[[ Listed entries, beginning ]]
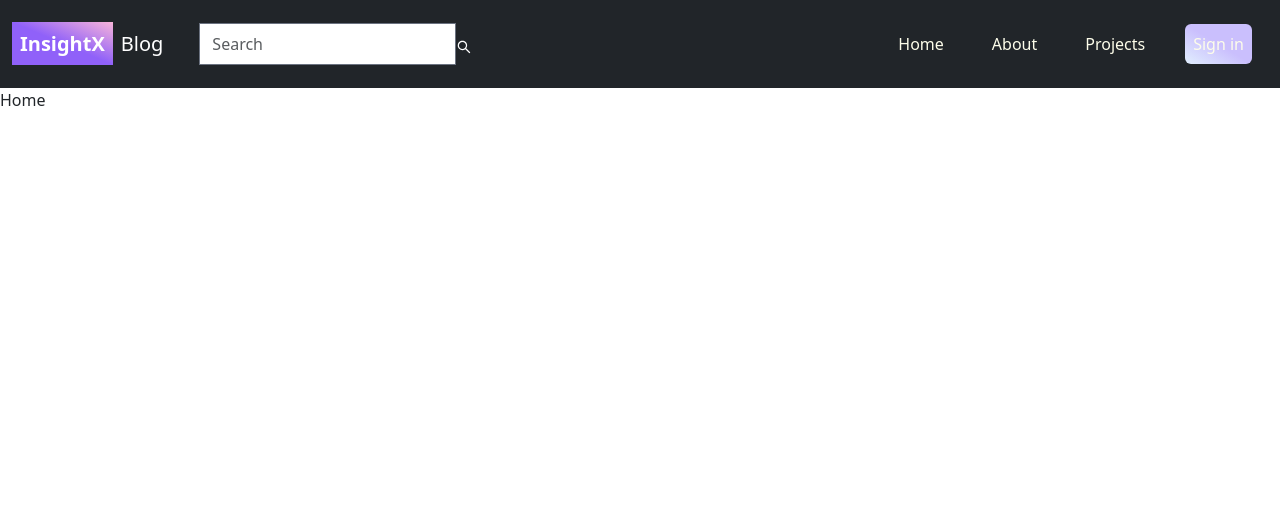
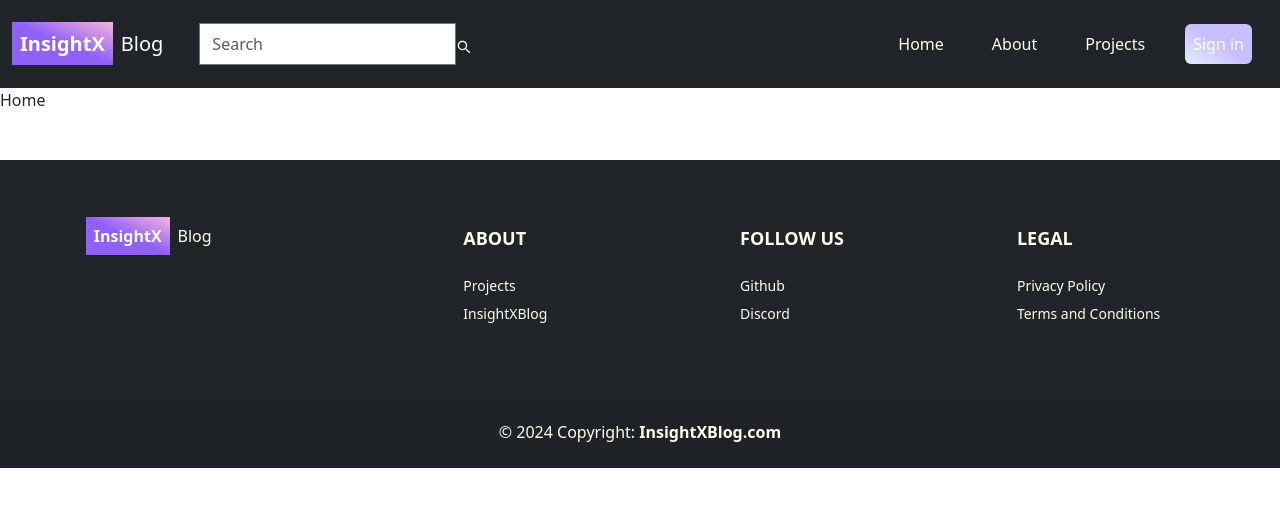
Before and after one commit to Adhishg704/MERN-Blog, a React (Vite) app in the folder client/: page / in a window 1280 px wide. Shown: the top 506 px of the page. Built offline with nearby package versions, Linux system fonts and the light colour scheme.

Commit message:
Added sign up page along with functionality and footer

```diff
--- a/client/src/App.jsx
+++ b/client/src/App.jsx
@@ -7,6 +7,7 @@ import SignUp from './pages/SignUp';
 import Projects from './pages/Projects';
 import Dashboard from './pages/Dashboard';
 import Header from './components/Header';
+import Footer from './components/Footer';
 
 export default function App() {
   return (
@@ -20,6 +21,7 @@ export default function App() {
         <Route path = "/projects" element = {<Projects />} />
         <Route path = "/dashboard" element = {<Dashboard />} />
       </Routes>
+      <Footer />
     </BrowserRouter>
   )
 }
--- /dev/null
+++ b/client/src/components/Footer.jsx
@@ -0,0 +1,66 @@
+import React from 'react';
+import { Link } from 'react-router-dom';
+
+export default function Footer() {
+
+    const currentYear = new Date().getFullYear();
+
+    return (
+        <div>
+            <footer className="text-center text-lg-start bg-dark text-yellow-50">
+                <section className="">
+                    <div className="container text-center text-md-start mt-5 p-5">
+                        <div className="row mt-3">
+                            <div className="col-md-3 col-lg-4 col-xl-3 mx-auto mb-4">
+                                <Link className='' to="/">
+                                    <span className="mr-2 font-semibold p-2 bg-gradient-to-tr from-purple-500 to-pink-300 via-purple-500">
+                                        InsightX
+                                    </span>
+                                    Blog
+                                </Link>
+                            </div>
+                            <div className="col-md-2 col-lg-2 col-xl-2 mx-auto mb-4">
+                                <h6 className="text-uppercase font-semibold text-lg mb-4">
+                                    About
+                                </h6>
+                                <p className='text-sm mb-2'>
+                                    Projects
+                                </p>
+                                <p className='text-sm'>
+                                    InsightXBlog
+                                </p>
+                            </div>
+                            <div className="col-md-3 col-lg-2 col-xl-2 mx-auto mb-4">
+                                <h6 className="text-uppercase font-semibold text-lg mb-4">
+                                    Follow us
+                                </h6>
+                                <p className='text-sm mb-2'>
+                                    Github
+                                </p>
+                                <p className='text-sm'>
+                                    Discord
+                                </p>
+                            </div>
+                            <div className="col-md-3 col-lg-2 col-xl-2 mx-auto mb-4">
+                                <h6 className="text-uppercase font-semibold text-lg mb-4">
+                                    Legal
+                                </h6>
+                                <p className='text-sm mb-2'>
+                                    Privacy Policy
+                                </p>
+                                <p className='text-sm'>
+                                    Terms and Conditions
+                                </p>
+                            </div>
+                        </div>
+                    </div>
+                </section>
+                <div className="text-center p-4" style={{ backgroundColor: 'rgba(0, 0, 0, 0.05)' }}>
+                    © {currentYear} Copyright:
+                    <span className="text-reset font-bold"> InsightXBlog.com</span>
+                </div>
+            </footer>
+        </div>
+
+    )
+}
--- a/client/src/pages/SignUp.jsx
+++ b/client/src/pages/SignUp.jsx
@@ -1,7 +1,40 @@
-import React from "react";
-import { Link } from "react-router-dom";
+import React, {useState} from "react";
+import { Link, useNavigate } from "react-router-dom";
 
 export default function SignUp() {
+
+  const [formData, setFormdata] = useState({});
+  const [errorMsg, setErrorMsg] = useState("");
+  const navigate = useNavigate();
+
+  const handleChange = (e) => {
+    setFormdata({
+      ...formData,
+      [e.target.id]: e.target.value,
+    });
+  }
+
+  const handleSubmit = async (e) => {
+    e.preventDefault();
+    try {
+      const response = await fetch("http://localhost:3000/api/auth/signup", {
+        method: "POST",
+        headers: {"Content-Type": "application/json"},
+        body: JSON.stringify(formData),
+      });
+      const data = await response.json();
+      if(data.errors) {
+        setErrorMsg(data.errors[0].msg);
+      }
+      if(response.ok) {
+        navigate("/sign-in");
+      }
+    }
+    catch(err) {
+      console.log(err);
+    }
+  }
+
   return (
     <div className="m-20 min-h-screen">
       <div className="inline-flex sm:flex-col md:flex-row md:items-center gap-4">
@@ -19,20 +52,23 @@ export default function SignUp() {
           </p>
         </div>
         <div className="max-w-3xl">
-          <form>
+          <form onSubmit={handleSubmit}>
             <div>
-              <label for="username">Your username</label>
-              <input type="text" className="rounded-b border-cyan-100 block w-64" id="username" placeholder="Enter username" />
+              <label htmlFor="username">Your username</label>
+              <input type="text" className="rounded-b border-cyan-100 block w-64" id="username" placeholder="Enter username"  onChange={handleChange}/>
             </div>
             <div className="mt-2">
-              <label for="email">Your email</label>
-              <input type="email" className="rounded-b border-cyan-100 block w-64" id="email" placeholder="Enter email" />
+              <label htmlFor="email">Your email</label>
+              <input type="email" className="rounded-b border-cyan-100 block w-64" id="email" placeholder="Enter email" onChange={handleChange} />
             </div>
             <div className="mt-2">
-              <label for="password">Your password</label>
-              <input type="password" className="rounded-b border-cyan-100 block w-64" id="password" placeholder="Enter password" />
+              <label htmlFor="password">Your password</label>
+              <input type="password" className="rounded-b border-cyan-100 block w-64" id="password" placeholder="Enter password" onChange={handleChange}/>
             </div>
-            <button type="submit" class="btn bg-gradient-to-tr from-purple-100 to-pink-500 via-purple-300 mt-2 w-64 text-yellow-50 hover:text-yellow-100 focus:text-yellow-100">Sign up</button>
+            <div className="text-red-700 mt-3">
+              {errorMsg}
+            </div>
+            <button type="submit" className="btn bg-gradient-to-tr from-purple-100 to-pink-500 via-purple-300 mt-2 w-64 text-yellow-50 hover:text-yellow-100 focus:text-yellow-100">Sign up</button>
           </form>
           <div className="flex gap-2 text-sm mt-3">
             <span>Have an account?</span>
--- a/package.json
+++ b/package.json
@@ -6,6 +6,7 @@
   },
   "dependencies": {
     "bcryptjs": "^2.4.3",
+    "cors": "^2.8.5",
     "dotenv": "^16.4.5",
     "express": "^4.18.2",
     "express-validator": "^7.0.1",
```
Also changed, not shown: 2 other files (tests, documents, lock files or other folders).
[[ Listed entries, end ]]
* [Exercise directions]:
For every line in the records above that holds "const", add one, and report the sum alone.

* [Answer for the task]:
8